In the complaint, Mr L is demanding that portions of the letter be redacted, including reference to possible psychological factors (including depression) and a differential diagnosis of functional gastrointestinal disorder. Mr L believes that these observations are “unwarranted” and an attempt “write off” his distressing symptoms as being psychosomatic. He does not want this “damaging speculation” to be included in his permanent medical record.
Dr P asks MDDUS for guidance in his reply to the complaint, which will be incorporated into the formal hospital response.
An MDDUS adviser writes to Dr P offering advice on composing a reply.
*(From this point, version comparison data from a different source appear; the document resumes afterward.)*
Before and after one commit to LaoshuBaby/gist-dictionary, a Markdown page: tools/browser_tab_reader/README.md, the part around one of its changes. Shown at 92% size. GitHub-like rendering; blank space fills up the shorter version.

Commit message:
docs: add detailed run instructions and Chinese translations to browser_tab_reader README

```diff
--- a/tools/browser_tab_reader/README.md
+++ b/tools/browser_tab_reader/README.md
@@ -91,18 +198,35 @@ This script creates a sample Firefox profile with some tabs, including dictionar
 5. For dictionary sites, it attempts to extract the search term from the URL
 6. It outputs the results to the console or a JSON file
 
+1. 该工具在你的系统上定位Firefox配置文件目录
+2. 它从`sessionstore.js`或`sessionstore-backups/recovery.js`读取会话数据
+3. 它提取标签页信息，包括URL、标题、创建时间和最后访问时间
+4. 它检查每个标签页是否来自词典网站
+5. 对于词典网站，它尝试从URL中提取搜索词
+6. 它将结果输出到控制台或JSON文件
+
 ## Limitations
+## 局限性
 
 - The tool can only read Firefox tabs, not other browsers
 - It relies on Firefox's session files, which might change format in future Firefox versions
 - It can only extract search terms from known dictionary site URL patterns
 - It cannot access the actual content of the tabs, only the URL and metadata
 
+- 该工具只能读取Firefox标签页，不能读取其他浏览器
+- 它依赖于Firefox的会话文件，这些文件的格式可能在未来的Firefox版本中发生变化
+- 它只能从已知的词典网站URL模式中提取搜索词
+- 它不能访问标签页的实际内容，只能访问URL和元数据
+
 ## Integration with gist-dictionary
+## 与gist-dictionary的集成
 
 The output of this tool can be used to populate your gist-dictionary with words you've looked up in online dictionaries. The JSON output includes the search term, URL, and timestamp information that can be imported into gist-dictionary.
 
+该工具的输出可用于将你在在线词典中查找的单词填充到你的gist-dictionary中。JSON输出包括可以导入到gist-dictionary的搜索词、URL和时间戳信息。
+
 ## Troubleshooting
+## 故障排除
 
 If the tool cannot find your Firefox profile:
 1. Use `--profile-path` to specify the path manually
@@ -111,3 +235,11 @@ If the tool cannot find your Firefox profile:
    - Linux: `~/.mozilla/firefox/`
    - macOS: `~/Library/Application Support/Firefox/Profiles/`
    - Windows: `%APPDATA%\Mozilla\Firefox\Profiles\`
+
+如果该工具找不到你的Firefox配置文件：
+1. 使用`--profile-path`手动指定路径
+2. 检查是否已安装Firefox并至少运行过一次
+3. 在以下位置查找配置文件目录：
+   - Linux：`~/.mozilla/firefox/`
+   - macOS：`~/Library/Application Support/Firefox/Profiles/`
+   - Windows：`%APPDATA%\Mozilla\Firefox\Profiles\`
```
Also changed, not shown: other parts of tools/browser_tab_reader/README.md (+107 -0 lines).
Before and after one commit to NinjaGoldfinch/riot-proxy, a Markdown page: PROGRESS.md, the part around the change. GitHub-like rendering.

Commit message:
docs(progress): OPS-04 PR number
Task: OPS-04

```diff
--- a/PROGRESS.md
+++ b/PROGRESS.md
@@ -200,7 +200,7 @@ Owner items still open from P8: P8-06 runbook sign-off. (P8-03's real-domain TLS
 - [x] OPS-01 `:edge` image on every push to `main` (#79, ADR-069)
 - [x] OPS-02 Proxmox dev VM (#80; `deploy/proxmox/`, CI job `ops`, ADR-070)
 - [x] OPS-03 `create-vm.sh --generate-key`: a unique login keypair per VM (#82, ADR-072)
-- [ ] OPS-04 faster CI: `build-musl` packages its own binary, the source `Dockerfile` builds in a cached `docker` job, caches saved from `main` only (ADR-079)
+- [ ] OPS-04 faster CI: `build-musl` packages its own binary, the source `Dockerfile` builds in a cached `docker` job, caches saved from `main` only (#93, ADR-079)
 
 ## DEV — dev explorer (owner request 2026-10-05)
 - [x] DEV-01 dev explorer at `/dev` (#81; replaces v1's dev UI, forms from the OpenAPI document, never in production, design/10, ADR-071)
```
She reminds him that, under UK GDPR, patients have the right to ensure personal data held by the NHS is correct and to request that factual inaccuracies are amended. A patient may disagree with a clinical opinion or differential diagnosis, however it may still be necessary to retain this information within the clinical records. The Information Commissioner’s Office states that a clinical opinion is not necessarily inaccurate simply because the individual disagrees with it.
A patient can request for a comment or entry to be made in the record to show that they disagree with the content and what it should say. Any changes must be clearly marked, showing the name of the person making the change and the date the change was made.
Dr P sends his draft response to MDDUS for review. In the draft text he first expresses regret at Mr L’s dissatisfaction with the content of the clinic letter and summarises the concerns as he understands them. He then confirms that in reassessing the content of the letter he believes it to be an accurate reflection of his clinical judgement at the time and he explains the reasons for this conclusion.
Dr P further explains that considering differential diagnoses guides the investigative process. Further investigations may exclude possible diagnoses or confirm their likelihood and is a standard process in medical practice.
The letter further states that Mr L can request that a note explaining his views is included in or appended to the record but it would not be appropriate to redact details from the letter.
The MDDUS adviser suggests some changes to the draft text and it is forwarded to the complaints officer to be incorporated into the formal response.
- Patients have a legal right to have inaccurate personal data held about them rectified and reasonable steps should therefore be taken to investigate any requests for rectification.
- Patients also have a right to ask for a note to be added to their records if they dispute an entry.
- Complainants are entitled to raise their concerns with the ombudsman if unsatisfied with a complaint response, or to the ICO if their concerns relate to the processing of their data.
This page was correct at the time of publication. Any guidance is intended as general guidance for members only. If you are a member and need specific advice relating to your own circumstances, please contact one of our advisers.